-- PROVIDED DATA follows --

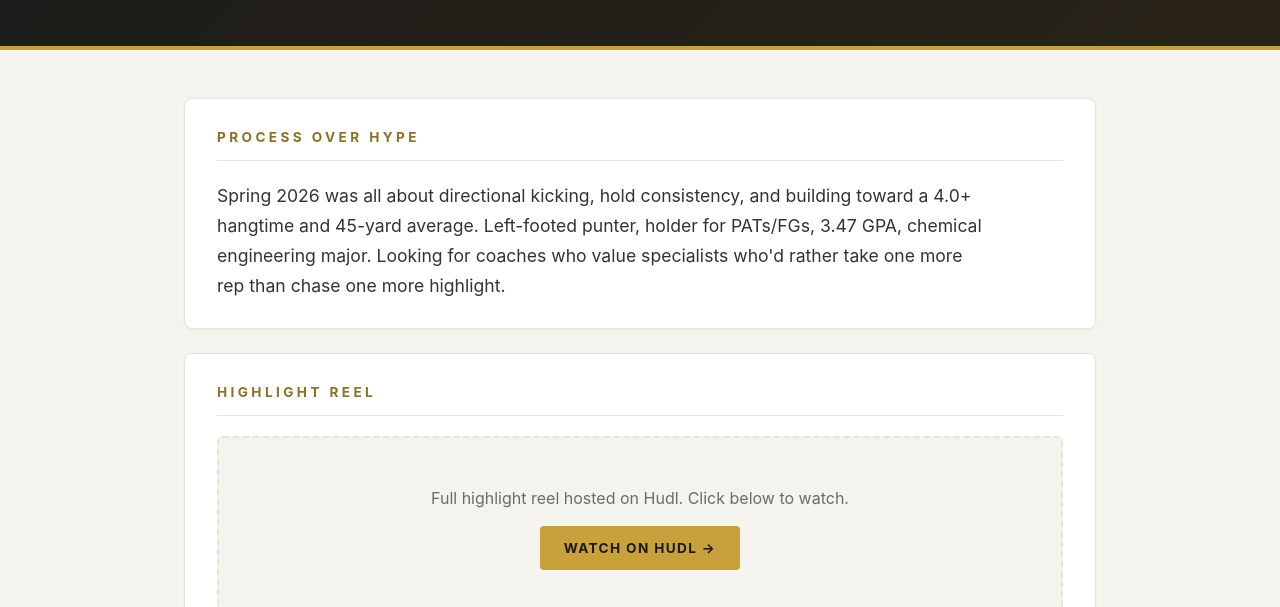
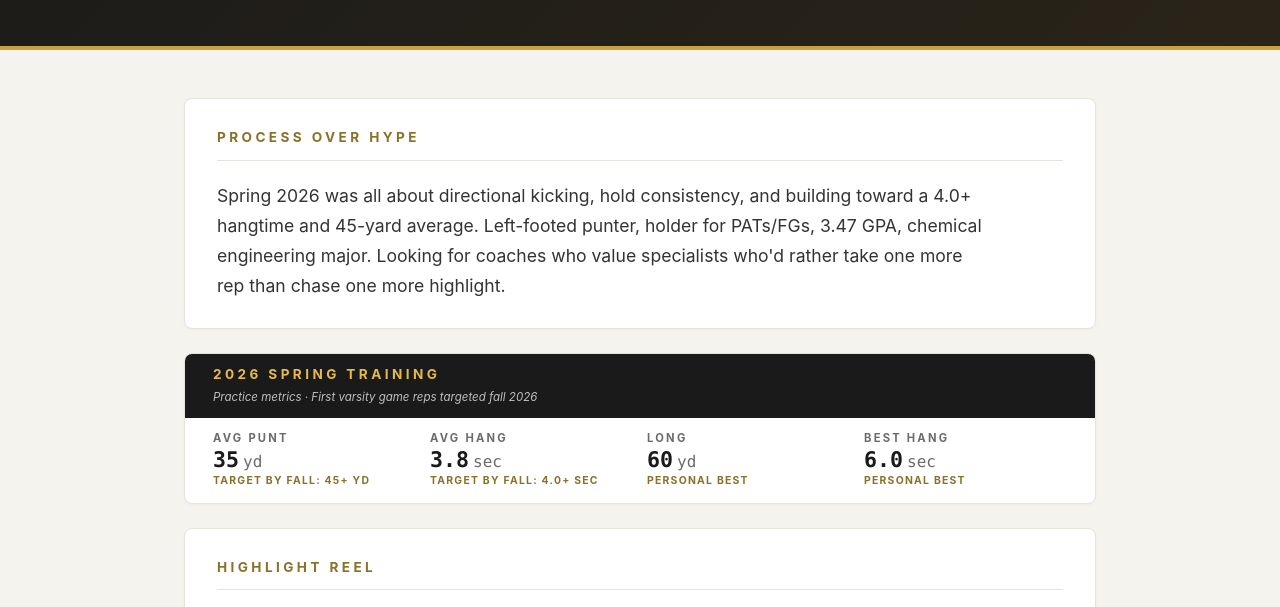
Before and after one commit to suspicious-cow/riley-summer-work, a plain HTML site: page index.html in a window 1280 px wide. Shown: the part 342-949 px from the top of the page. Drawn offline with Linux system fonts and the light colour scheme.

Commit message:
refactor: tighten stats card layout

```diff
--- a/index.html
+++ b/index.html
@@ -41,20 +41,11 @@
       <p class="pitch">Spring 2026 was all about directional kicking, hold consistency, and building toward a 4.0+ hangtime and 45-yard average. Left-footed punter, holder for PATs/FGs, 3.47 GPA, chemical engineering major. Looking for coaches who value specialists who'd rather take one more rep than chase one more highlight.</p>
     </section>
 
-    <section class="card" id="film">
-      <h2>Highlight Reel</h2>
-      <div class="reel-placeholder">
-        <p>Full highlight reel hosted on Hudl. Click below to watch.</p>
-        <a href="https://www.hudl.com/profile/27945139/Riley-Naboulsi"
-           class="btn"
-           target="_blank"
-           rel="noopener noreferrer">Watch on Hudl &rarr;</a>
+    <section class="card card-compact" id="stats">
+      <div class="title-bar">
+        <h2>2026 Spring Training</h2>
+        <p class="title-sub">Practice metrics &middot; First varsity game reps targeted fall 2026</p>
       </div>
-    </section>
-
-    <section class="card" id="stats">
-      <h2>2026 Spring Training</h2>
-      <p class="caption">Practice metrics. First varsity game reps targeted fall 2026.</p>
       <div class="stat-grid">
         <div class="stat">
           <span class="stat-label">Avg Punt</span>
@@ -76,6 +67,17 @@
           <span class="stat-value">6.0<span class="unit">sec</span></span>
           <span class="stat-context">Personal best</span>
         </div>
+      </div>
+    </section>
+
+    <section class="card" id="film">
+      <h2>Highlight Reel</h2>
+      <div class="reel-placeholder">
+        <p>Full highlight reel hosted on Hudl. Click below to watch.</p>
+        <a href="https://www.hudl.com/profile/27945139/Riley-Naboulsi"
+           class="btn"
+           target="_blank"
+           rel="noopener noreferrer">Watch on Hudl &rarr;</a>
       </div>
     </section>
 
--- a/styles.css
+++ b/styles.css
@@ -214,6 +214,49 @@ main {
   color: var(--gold-dim);
 }
 
+.card-compact {
+  padding: 0 28px 14px;
+  overflow: hidden;
+}
+
+.card-compact .title-bar {
+  background: var(--ink);
+  margin: 0 -28px 12px;
+  padding: 10px 28px 12px;
+}
+
+.card-compact .title-bar h2 {
+  margin: 0;
+  padding: 0;
+  border: none;
+  color: var(--gold-bright);
+}
+
+.card-compact .title-sub {
+  margin: 4px 0 0;
+  font-size: 0.72rem;
+  font-style: italic;
+  color: rgba(255, 255, 255, 0.72);
+}
+
+.card-compact .stat-grid {
+  gap: 14px;
+}
+
+.card-compact .stat-label {
+  margin-bottom: 2px;
+}
+
+.card-compact .stat-value {
+  font-size: 1.35rem;
+  line-height: 1;
+}
+
+.card-compact .stat-context {
+  margin-top: 3px;
+  font-size: 0.65rem;
+}
+
 .contact-grid {
   display: grid;
   grid-template-columns: repeat(auto-fit, minmax(220px, 1fr));
```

-- PROVIDED DATA concluded --

### YOUR ASSIGNMENT
Except for the pictures, copy every line of the records above exactly.

### SOLUTION FOR THIS EXERCISE
Before and after one commit to suspicious-cow/riley-summer-work, a plain HTML site: page index.html in a window 1280 px wide. Shown: the part 342-949 px from the top of the page. Drawn offline with Linux system fonts and the light colour scheme.

Commit message:
refactor: tighten stats card layout

```diff
--- a/index.html
+++ b/index.html
@@ -41,20 +41,11 @@
       <p class="pitch">Spring 2026 was all about directional kicking, hold consistency, and building toward a 4.0+ hangtime and 45-yard average. Left-footed punter, holder for PATs/FGs, 3.47 GPA, chemical engineering major. Looking for coaches who value specialists who'd rather take one more rep than chase one more highlight.</p>
     </section>
 
-    <section class="card" id="film">
-      <h2>Highlight Reel</h2>
-      <div class="reel-placeholder">
-        <p>Full highlight reel hosted on Hudl. Click below to watch.</p>
-        <a href="https://www.hudl.com/profile/27945139/Riley-Naboulsi"
-           class="btn"
-           target="_blank"
-           rel="noopener noreferrer">Watch on Hudl &rarr;</a>
+    <section class="card card-compact" id="stats">
+      <div class="title-bar">
+        <h2>2026 Spring Training</h2>
+        <p class="title-sub">Practice metrics &middot; First varsity game reps targeted fall 2026</p>
       </div>
-    </section>
-
-    <section class="card" id="stats">
-      <h2>2026 Spring Training</h2>
-      <p class="caption">Practice metrics. First varsity game reps targeted fall 2026.</p>
       <div class="stat-grid">
         <div class="stat">
           <span class="stat-label">Avg Punt</span>
@@ -76,6 +67,17 @@
           <span class="stat-value">6.0<span class="unit">sec</span></span>
           <span class="stat-context">Personal best</span>
         </div>
+      </div>
+    </section>
+
+    <section class="card" id="film">
+      <h2>Highlight Reel</h2>
+      <div class="reel-placeholder">
+        <p>Full highlight reel hosted on Hudl. Click below to watch.</p>
+        <a href="https://www.hudl.com/profile/27945139/Riley-Naboulsi"
+           class="btn"
+           target="_blank"
+           rel="noopener noreferrer">Watch on Hudl &rarr;</a>
       </div>
     </section>
 
--- a/styles.css
+++ b/styles.css
@@ -214,6 +214,49 @@ main {
   color: var(--gold-dim);
 }
 
+.card-compact {
+  padding: 0 28px 14px;
+  overflow: hidden;
+}
+
+.card-compact .title-bar {
+  background: var(--ink);
+  margin: 0 -28px 12px;
+  padding: 10px 28px 12px;
+}
+
+.card-compact .title-bar h2 {
+  margin: 0;
+  padding: 0;
+  border: none;
+  color: var(--gold-bright);
+}
+
+.card-compact .title-sub {
+  margin: 4px 0 0;
+  font-size: 0.72rem;
+  font-style: italic;
+  color: rgba(255, 255, 255, 0.72);
+}
+
+.card-compact .stat-grid {
+  gap: 14px;
+}
+
+.card-compact .stat-label {
+  margin-bottom: 2px;
+}
+
+.card-compact .stat-value {
+  font-size: 1.35rem;
+  line-height: 1;
+}
+
+.card-compact .stat-context {
+  margin-top: 3px;
+  font-size: 0.65rem;
+}
+
 .contact-grid {
   display: grid;
   grid-template-columns: repeat(auto-fit, minmax(220px, 1fr));
```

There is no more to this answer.